ACTIVITY: An exact copy of every entry is needed, with the images left out.

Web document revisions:
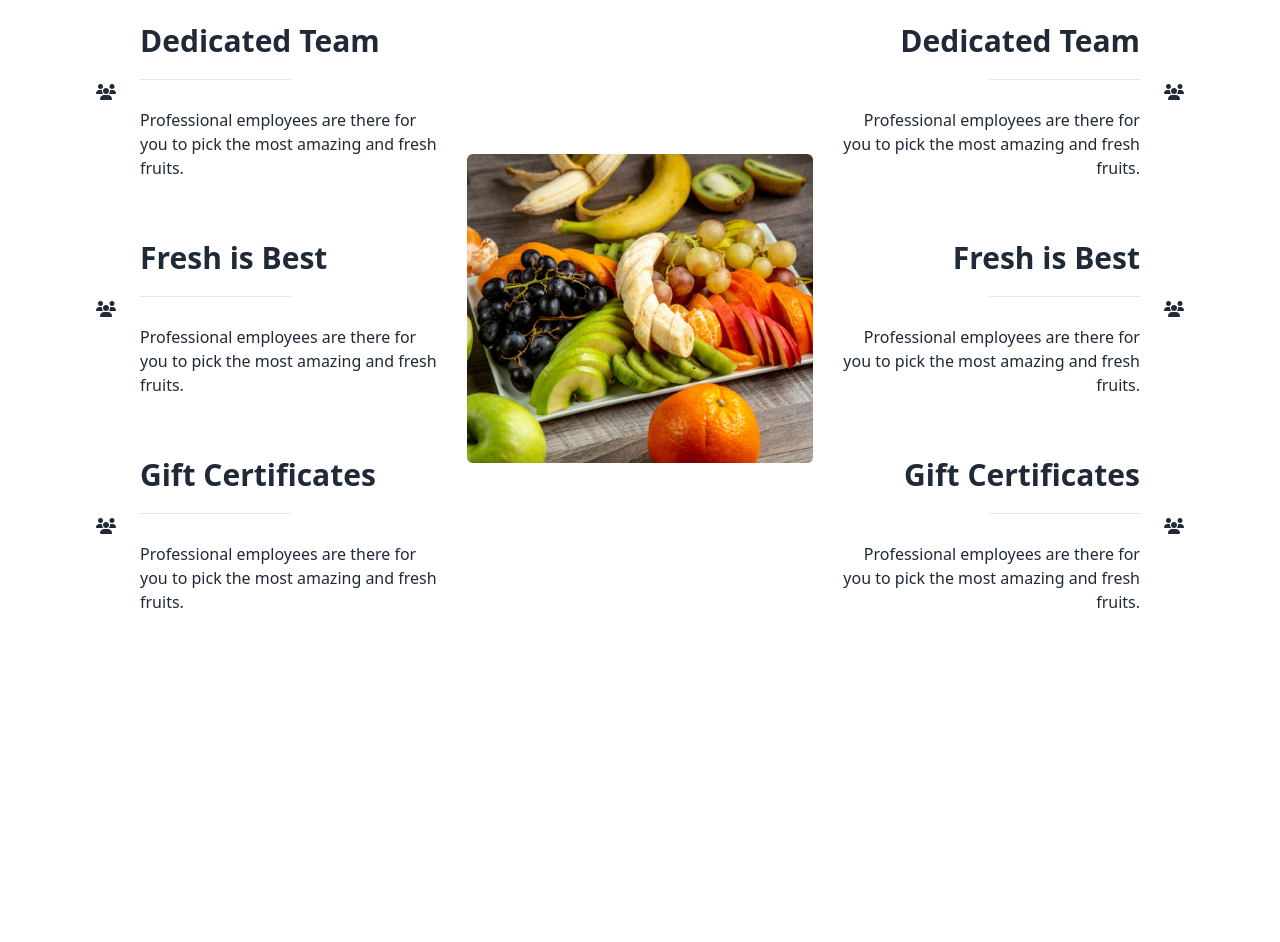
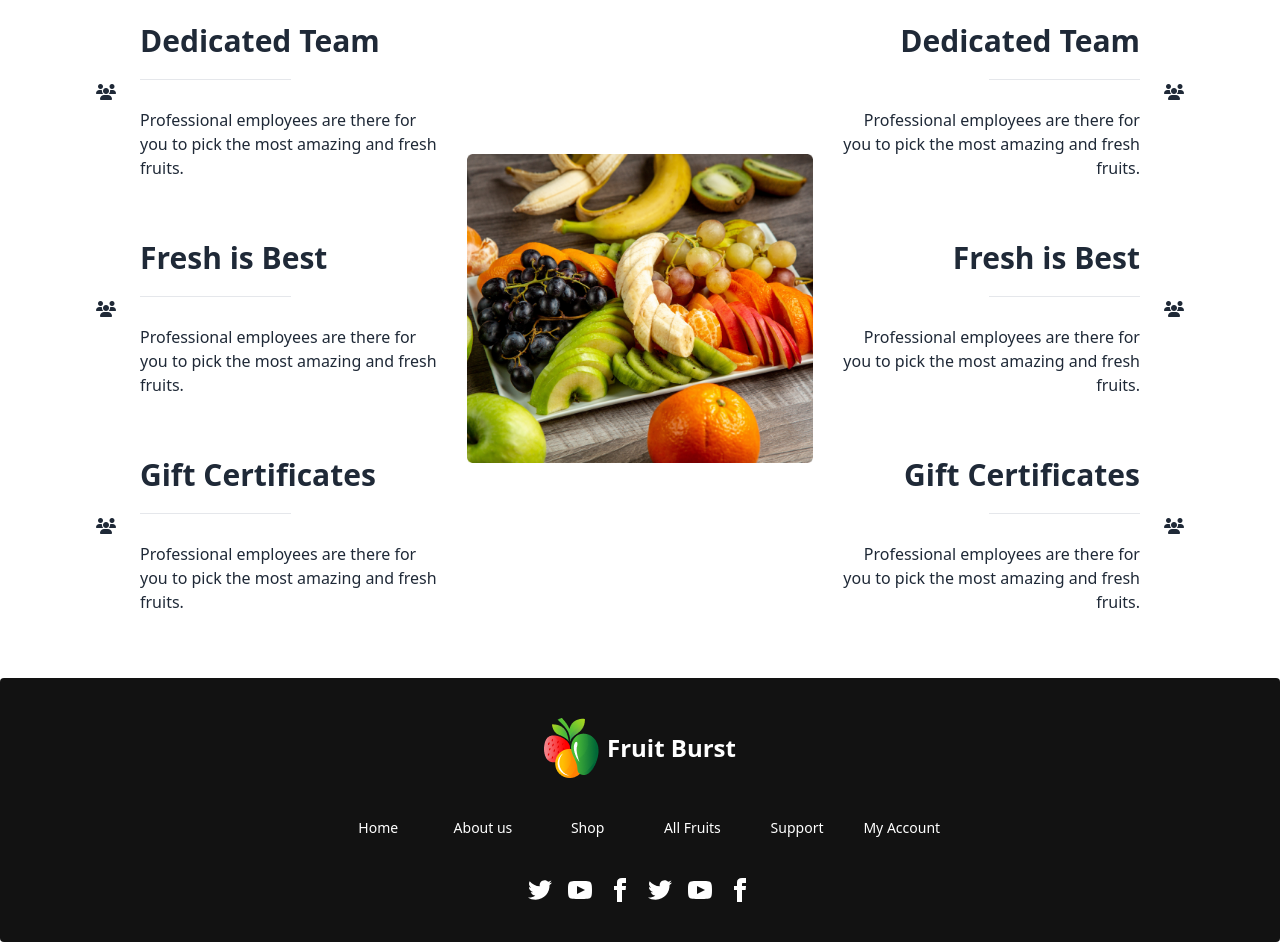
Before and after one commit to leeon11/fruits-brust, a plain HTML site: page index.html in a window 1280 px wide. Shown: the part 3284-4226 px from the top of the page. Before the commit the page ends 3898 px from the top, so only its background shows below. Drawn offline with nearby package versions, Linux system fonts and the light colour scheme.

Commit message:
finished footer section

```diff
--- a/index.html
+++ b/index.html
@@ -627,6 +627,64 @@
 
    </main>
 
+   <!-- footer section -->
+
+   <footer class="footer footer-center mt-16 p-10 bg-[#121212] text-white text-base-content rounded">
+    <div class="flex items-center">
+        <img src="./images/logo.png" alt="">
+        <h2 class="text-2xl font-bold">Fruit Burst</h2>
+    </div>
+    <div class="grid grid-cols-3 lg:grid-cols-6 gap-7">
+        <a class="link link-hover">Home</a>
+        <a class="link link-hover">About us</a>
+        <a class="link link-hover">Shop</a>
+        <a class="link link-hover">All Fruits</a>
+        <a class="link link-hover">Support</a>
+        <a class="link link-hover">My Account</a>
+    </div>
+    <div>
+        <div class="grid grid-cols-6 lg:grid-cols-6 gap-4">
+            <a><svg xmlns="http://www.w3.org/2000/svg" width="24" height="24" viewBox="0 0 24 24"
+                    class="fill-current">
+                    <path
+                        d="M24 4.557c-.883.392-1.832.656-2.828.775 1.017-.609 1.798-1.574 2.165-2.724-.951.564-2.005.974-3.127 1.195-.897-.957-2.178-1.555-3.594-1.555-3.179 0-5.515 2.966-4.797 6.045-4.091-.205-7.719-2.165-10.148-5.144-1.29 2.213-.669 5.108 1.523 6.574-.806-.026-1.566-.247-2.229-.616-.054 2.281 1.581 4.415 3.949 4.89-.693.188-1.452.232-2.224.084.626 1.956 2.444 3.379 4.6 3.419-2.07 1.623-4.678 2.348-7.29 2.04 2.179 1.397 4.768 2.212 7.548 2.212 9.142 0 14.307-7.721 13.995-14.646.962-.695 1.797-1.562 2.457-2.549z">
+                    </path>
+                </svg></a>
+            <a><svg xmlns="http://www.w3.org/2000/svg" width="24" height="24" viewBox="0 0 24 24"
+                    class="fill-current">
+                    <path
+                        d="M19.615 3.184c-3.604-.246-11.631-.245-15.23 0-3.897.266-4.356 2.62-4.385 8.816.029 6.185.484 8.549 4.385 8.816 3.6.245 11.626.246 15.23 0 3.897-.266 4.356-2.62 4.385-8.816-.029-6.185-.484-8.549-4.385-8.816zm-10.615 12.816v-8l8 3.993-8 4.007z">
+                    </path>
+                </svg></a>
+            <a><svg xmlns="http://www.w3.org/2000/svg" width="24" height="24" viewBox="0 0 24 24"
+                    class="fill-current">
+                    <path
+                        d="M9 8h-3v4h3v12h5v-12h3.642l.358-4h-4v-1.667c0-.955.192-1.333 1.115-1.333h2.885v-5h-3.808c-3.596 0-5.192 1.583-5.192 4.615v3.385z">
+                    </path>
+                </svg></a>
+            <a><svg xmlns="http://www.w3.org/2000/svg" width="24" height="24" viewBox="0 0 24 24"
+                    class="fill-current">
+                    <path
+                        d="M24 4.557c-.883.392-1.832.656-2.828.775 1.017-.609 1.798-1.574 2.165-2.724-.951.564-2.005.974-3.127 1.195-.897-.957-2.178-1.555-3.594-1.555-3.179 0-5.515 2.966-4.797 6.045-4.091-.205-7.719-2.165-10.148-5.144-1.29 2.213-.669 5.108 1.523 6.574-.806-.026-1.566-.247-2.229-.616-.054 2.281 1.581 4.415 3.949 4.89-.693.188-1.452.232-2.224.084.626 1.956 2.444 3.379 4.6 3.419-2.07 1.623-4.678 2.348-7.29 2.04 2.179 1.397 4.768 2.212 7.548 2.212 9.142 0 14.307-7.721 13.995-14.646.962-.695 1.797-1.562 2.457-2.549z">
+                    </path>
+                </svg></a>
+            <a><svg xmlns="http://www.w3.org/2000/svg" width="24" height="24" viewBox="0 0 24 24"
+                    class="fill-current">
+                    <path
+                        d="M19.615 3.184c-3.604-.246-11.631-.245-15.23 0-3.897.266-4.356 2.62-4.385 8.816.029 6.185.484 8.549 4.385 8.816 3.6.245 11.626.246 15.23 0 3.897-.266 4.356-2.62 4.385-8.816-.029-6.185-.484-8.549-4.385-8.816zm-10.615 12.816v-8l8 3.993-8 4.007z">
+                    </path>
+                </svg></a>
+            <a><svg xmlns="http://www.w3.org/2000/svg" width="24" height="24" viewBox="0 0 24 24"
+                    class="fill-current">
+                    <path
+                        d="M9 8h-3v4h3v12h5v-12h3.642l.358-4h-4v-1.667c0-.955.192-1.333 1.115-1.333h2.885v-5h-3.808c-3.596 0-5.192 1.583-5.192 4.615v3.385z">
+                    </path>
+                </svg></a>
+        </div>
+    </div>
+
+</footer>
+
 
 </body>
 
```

RESULT FOR THIS TASK:
Before and after one commit to leeon11/fruits-brust, a plain HTML site: page index.html in a window 1280 px wide. Shown: the part 3284-4226 px from the top of the page. Before the commit the page ends 3898 px from the top, so only its background shows below. Drawn offline with nearby package versions, Linux system fonts and the light colour scheme.

Commit message:
finished footer section

```diff
--- a/index.html
+++ b/index.html
@@ -627,6 +627,64 @@
 
    </main>
 
+   <!-- footer section -->
+
+   <footer class="footer footer-center mt-16 p-10 bg-[#121212] text-white text-base-content rounded">
+    <div class="flex items-center">
+        <img src="./images/logo.png" alt="">
+        <h2 class="text-2xl font-bold">Fruit Burst</h2>
+    </div>
+    <div class="grid grid-cols-3 lg:grid-cols-6 gap-7">
+        <a class="link link-hover">Home</a>
+        <a class="link link-hover">About us</a>
+        <a class="link link-hover">Shop</a>
+        <a class="link link-hover">All Fruits</a>
+        <a class="link link-hover">Support</a>
+        <a class="link link-hover">My Account</a>
+    </div>
+    <div>
+        <div class="grid grid-cols-6 lg:grid-cols-6 gap-4">
+            <a><svg xmlns="http://www.w3.org/2000/svg" width="24" height="24" viewBox="0 0 24 24"
+                    class="fill-current">
+                    <path
+                        d="M24 4.557c-.883.392-1.832.656-2.828.775 1.017-.609 1.798-1.574 2.165-2.724-.951.564-2.005.974-3.127 1.195-.897-.957-2.178-1.555-3.594-1.555-3.179 0-5.515 2.966-4.797 6.045-4.091-.205-7.719-2.165-10.148-5.144-1.29 2.213-.669 5.108 1.523 6.574-.806-.026-1.566-.247-2.229-.616-.054 2.281 1.581 4.415 3.949 4.89-.693.188-1.452.232-2.224.084.626 1.956 2.444 3.379 4.6 3.419-2.07 1.623-4.678 2.348-7.29 2.04 2.179 1.397 4.768 2.212 7.548 2.212 9.142 0 14.307-7.721 13.995-14.646.962-.695 1.797-1.562 2.457-2.549z">
+                    </path>
+                </svg></a>
+            <a><svg xmlns="http://www.w3.org/2000/svg" width="24" height="24" viewBox="0 0 24 24"
+                    class="fill-current">
+                    <path
+                        d="M19.615 3.184c-3.604-.246-11.631-.245-15.23 0-3.897.266-4.356 2.62-4.385 8.816.029 6.185.484 8.549 4.385 8.816 3.6.245 11.626.246 15.23 0 3.897-.266 4.356-2.62 4.385-8.816-.029-6.185-.484-8.549-4.385-8.816zm-10.615 12.816v-8l8 3.993-8 4.007z">
+                    </path>
+                </svg></a>
+            <a><svg xmlns="http://www.w3.org/2000/svg" width="24" height="24" viewBox="0 0 24 24"
+                    class="fill-current">
+                    <path
+                        d="M9 8h-3v4h3v12h5v-12h3.642l.358-4h-4v-1.667c0-.955.192-1.333 1.115-1.333h2.885v-5h-3.808c-3.596 0-5.192 1.583-5.192 4.615v3.385z">
+                    </path>
+                </svg></a>
+            <a><svg xmlns="http://www.w3.org/2000/svg" width="24" height="24" viewBox="0 0 24 24"
+                    class="fill-current">
+                    <path
+                        d="M24 4.557c-.883.392-1.832.656-2.828.775 1.017-.609 1.798-1.574 2.165-2.724-.951.564-2.005.974-3.127 1.195-.897-.957-2.178-1.555-3.594-1.555-3.179 0-5.515 2.966-4.797 6.045-4.091-.205-7.719-2.165-10.148-5.144-1.29 2.213-.669 5.108 1.523 6.574-.806-.026-1.566-.247-2.229-.616-.054 2.281 1.581 4.415 3.949 4.89-.693.188-1.452.232-2.224.084.626 1.956 2.444 3.379 4.6 3.419-2.07 1.623-4.678 2.348-7.29 2.04 2.179 1.397 4.768 2.212 7.548 2.212 9.142 0 14.307-7.721 13.995-14.646.962-.695 1.797-1.562 2.457-2.549z">
+                    </path>
+                </svg></a>
+            <a><svg xmlns="http://www.w3.org/2000/svg" width="24" height="24" viewBox="0 0 24 24"
+                    class="fill-current">
+                    <path
+                        d="M19.615 3.184c-3.604-.246-11.631-.245-15.23 0-3.897.266-4.356 2.62-4.385 8.816.029 6.185.484 8.549 4.385 8.816 3.6.245 11.626.246 15.23 0 3.897-.266 4.356-2.62 4.385-8.816-.029-6.185-.484-8.549-4.385-8.816zm-10.615 12.816v-8l8 3.993-8 4.007z">
+                    </path>
+                </svg></a>
+            <a><svg xmlns="http://www.w3.org/2000/svg" width="24" height="24" viewBox="0 0 24 24"
+                    class="fill-current">
+                    <path
+                        d="M9 8h-3v4h3v12h5v-12h3.642l.358-4h-4v-1.667c0-.955.192-1.333 1.115-1.333h2.885v-5h-3.808c-3.596 0-5.192 1.583-5.192 4.615v3.385z">
+                    </path>
+                </svg></a>
+        </div>
+    </div>
+
+</footer>
+
 
 </body>
 
```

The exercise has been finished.